[Start of section]

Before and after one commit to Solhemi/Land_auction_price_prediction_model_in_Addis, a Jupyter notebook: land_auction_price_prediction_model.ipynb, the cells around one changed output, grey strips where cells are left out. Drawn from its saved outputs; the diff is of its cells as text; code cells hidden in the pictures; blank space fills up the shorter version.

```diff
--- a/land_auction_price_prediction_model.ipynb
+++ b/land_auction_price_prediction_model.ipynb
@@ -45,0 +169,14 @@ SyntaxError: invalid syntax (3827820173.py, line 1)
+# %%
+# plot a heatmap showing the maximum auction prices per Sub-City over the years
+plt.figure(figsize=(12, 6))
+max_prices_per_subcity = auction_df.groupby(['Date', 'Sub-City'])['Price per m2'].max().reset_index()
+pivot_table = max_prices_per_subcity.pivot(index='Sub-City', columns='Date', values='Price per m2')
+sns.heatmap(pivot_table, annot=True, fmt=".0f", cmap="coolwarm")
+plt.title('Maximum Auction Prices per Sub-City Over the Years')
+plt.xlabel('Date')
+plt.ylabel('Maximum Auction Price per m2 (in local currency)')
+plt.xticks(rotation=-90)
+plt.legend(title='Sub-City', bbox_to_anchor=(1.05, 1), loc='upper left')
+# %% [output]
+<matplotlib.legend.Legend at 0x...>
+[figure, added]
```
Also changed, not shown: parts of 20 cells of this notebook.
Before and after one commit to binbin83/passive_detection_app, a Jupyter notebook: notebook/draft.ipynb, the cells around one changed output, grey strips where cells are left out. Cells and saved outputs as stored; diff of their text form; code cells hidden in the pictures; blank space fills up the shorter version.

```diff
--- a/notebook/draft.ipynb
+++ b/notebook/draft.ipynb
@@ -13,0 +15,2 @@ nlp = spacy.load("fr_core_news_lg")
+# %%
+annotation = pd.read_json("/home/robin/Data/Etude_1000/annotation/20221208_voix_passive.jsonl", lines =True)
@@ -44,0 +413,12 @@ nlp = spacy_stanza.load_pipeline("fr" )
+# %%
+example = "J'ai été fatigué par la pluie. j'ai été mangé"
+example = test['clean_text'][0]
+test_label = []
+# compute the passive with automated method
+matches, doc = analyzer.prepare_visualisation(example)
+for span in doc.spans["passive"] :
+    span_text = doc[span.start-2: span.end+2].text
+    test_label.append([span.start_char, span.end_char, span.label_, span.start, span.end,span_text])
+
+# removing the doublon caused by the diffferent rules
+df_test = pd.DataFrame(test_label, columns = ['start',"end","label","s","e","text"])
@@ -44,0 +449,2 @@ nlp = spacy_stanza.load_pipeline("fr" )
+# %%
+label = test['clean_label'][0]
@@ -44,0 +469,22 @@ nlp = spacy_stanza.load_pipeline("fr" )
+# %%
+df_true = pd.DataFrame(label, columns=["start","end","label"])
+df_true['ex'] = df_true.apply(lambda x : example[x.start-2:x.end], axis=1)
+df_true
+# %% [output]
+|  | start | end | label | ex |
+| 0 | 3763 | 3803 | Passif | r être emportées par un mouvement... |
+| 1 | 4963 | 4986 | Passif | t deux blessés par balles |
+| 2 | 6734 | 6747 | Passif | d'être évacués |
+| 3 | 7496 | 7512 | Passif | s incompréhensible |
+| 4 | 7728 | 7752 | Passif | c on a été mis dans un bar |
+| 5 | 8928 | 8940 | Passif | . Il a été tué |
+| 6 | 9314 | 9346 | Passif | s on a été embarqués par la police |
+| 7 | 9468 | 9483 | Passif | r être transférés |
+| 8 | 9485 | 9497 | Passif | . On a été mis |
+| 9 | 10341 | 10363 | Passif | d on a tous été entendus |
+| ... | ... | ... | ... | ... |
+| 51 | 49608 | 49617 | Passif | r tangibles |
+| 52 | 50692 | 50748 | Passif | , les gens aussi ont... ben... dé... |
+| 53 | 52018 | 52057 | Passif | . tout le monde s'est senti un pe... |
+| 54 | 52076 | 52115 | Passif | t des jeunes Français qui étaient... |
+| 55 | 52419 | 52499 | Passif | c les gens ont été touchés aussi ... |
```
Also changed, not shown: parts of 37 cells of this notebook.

[End of section]
[Start of section]

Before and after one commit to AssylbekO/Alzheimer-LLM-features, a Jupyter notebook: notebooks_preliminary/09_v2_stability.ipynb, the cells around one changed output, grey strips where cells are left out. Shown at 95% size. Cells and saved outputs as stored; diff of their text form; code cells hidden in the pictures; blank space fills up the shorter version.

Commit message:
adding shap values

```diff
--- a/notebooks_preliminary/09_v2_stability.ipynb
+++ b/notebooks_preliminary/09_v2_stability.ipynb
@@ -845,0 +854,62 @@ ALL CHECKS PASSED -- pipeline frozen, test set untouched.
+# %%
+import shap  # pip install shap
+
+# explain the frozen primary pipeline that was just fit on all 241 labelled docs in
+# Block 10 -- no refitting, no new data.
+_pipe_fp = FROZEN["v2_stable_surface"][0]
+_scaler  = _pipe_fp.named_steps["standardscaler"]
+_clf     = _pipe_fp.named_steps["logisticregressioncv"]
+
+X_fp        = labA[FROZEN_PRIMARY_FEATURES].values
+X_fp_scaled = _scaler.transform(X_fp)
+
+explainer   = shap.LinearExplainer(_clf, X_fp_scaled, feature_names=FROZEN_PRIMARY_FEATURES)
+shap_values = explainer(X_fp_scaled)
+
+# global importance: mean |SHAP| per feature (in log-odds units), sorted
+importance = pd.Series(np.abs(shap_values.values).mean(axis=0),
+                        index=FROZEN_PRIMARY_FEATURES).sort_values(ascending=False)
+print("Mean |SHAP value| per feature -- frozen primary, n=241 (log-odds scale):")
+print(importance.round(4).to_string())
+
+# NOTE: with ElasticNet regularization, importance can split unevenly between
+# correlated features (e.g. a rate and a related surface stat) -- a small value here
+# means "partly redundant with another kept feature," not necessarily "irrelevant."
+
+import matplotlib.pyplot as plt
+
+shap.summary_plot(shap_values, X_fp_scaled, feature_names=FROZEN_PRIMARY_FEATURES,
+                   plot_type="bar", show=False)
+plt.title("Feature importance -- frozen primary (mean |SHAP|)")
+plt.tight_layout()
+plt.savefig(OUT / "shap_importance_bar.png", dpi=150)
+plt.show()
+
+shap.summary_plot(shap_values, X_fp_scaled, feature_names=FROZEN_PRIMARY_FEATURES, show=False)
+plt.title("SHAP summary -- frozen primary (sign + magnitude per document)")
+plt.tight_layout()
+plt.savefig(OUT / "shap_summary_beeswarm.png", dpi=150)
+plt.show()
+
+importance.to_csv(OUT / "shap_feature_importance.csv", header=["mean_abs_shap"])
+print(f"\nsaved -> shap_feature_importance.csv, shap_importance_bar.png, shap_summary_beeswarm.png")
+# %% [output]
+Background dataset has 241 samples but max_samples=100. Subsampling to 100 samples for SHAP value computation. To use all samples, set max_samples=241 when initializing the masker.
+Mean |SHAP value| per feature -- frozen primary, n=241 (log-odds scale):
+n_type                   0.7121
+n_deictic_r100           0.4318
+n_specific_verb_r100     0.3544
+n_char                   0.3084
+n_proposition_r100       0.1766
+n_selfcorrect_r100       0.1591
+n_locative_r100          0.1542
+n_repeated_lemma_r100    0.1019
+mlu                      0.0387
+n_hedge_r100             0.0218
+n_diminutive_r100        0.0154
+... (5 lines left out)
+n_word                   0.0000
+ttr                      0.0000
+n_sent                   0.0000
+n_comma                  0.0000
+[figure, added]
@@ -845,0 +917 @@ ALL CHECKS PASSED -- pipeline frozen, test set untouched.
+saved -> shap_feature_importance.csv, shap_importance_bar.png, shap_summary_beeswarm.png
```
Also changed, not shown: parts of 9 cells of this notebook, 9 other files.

[End of section]
[Start of section]

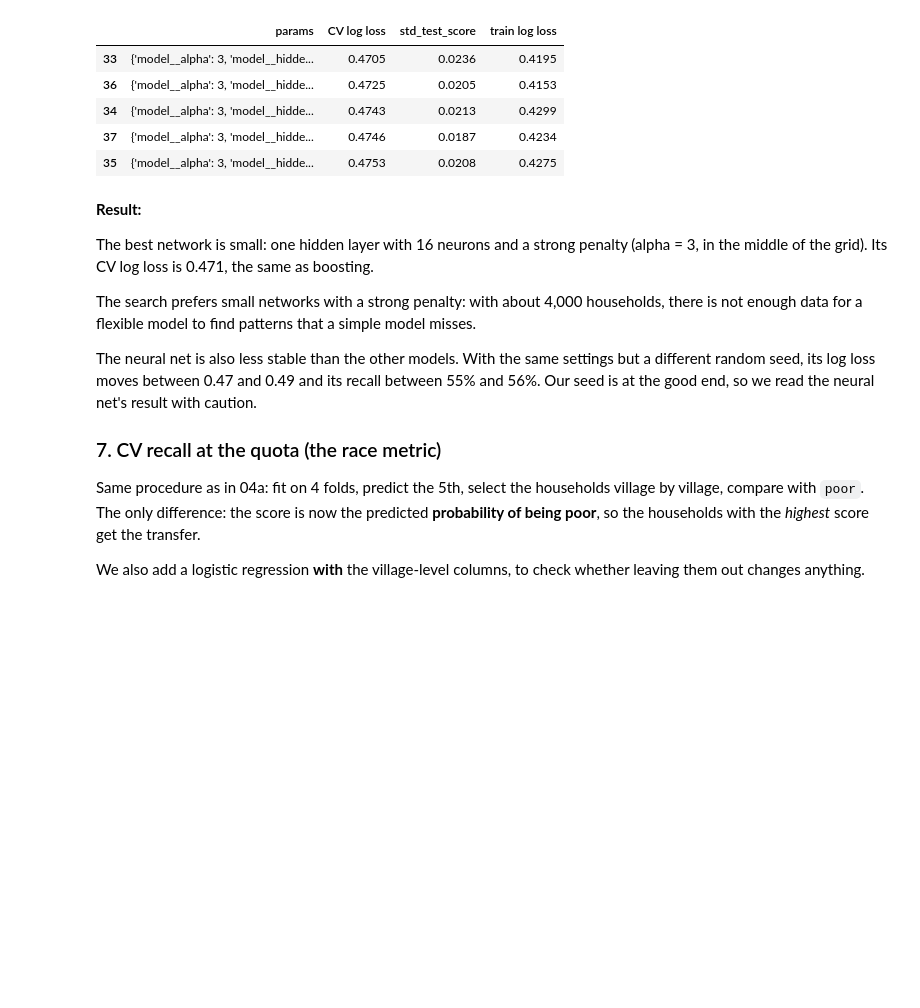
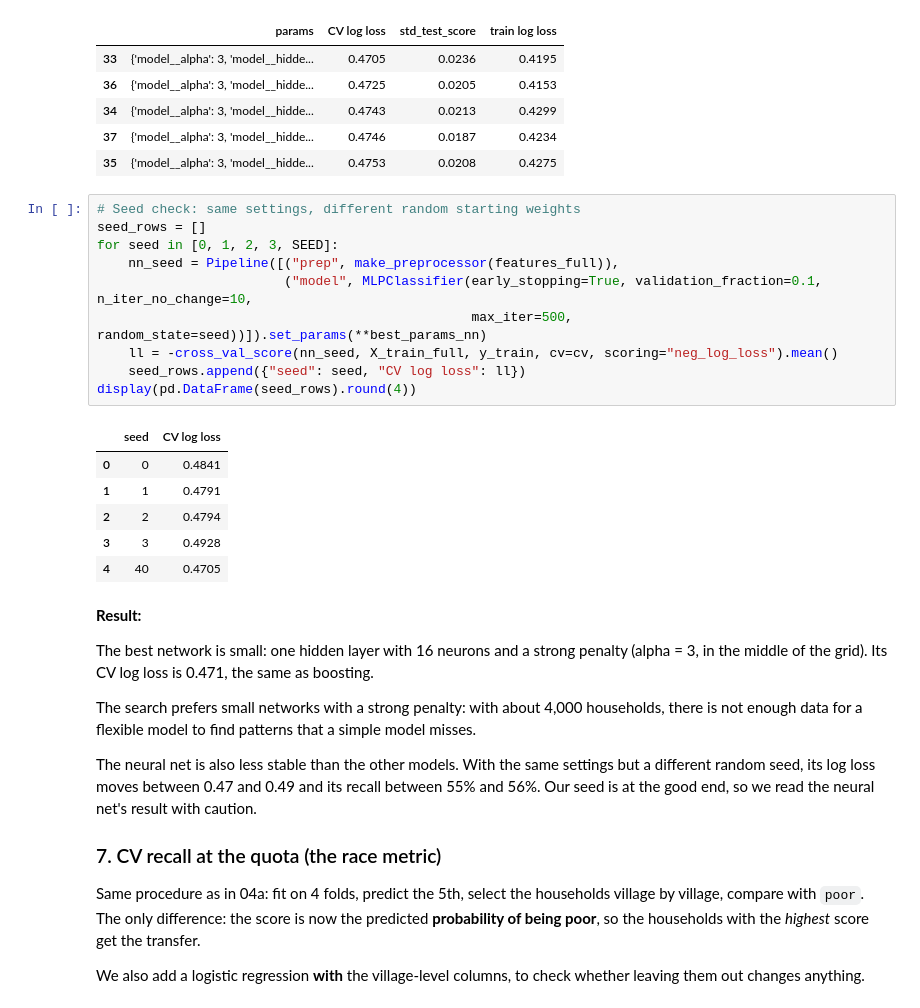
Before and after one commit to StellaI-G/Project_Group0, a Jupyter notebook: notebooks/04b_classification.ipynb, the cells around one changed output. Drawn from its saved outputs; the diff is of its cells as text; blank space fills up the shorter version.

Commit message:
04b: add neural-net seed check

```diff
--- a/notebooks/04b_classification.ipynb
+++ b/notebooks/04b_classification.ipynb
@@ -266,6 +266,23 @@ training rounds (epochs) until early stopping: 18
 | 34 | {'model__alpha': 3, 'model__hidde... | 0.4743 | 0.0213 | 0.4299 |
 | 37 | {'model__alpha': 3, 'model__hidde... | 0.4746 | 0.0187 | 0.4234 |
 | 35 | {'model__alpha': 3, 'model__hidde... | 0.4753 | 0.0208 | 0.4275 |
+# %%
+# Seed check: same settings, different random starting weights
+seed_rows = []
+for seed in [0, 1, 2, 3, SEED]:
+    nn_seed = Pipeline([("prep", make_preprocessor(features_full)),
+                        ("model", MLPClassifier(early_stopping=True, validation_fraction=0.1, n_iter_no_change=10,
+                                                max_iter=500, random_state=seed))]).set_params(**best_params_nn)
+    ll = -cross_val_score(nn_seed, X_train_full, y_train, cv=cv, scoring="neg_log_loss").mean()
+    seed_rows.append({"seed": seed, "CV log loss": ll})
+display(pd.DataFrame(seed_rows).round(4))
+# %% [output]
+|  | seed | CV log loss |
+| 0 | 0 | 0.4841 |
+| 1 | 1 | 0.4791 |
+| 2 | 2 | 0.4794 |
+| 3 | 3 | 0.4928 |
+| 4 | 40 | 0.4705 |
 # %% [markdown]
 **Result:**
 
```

[End of section]

Work instruction: Among the entries above, how many lines include the word "example"? Give the number with no comment.

Problem solution: 4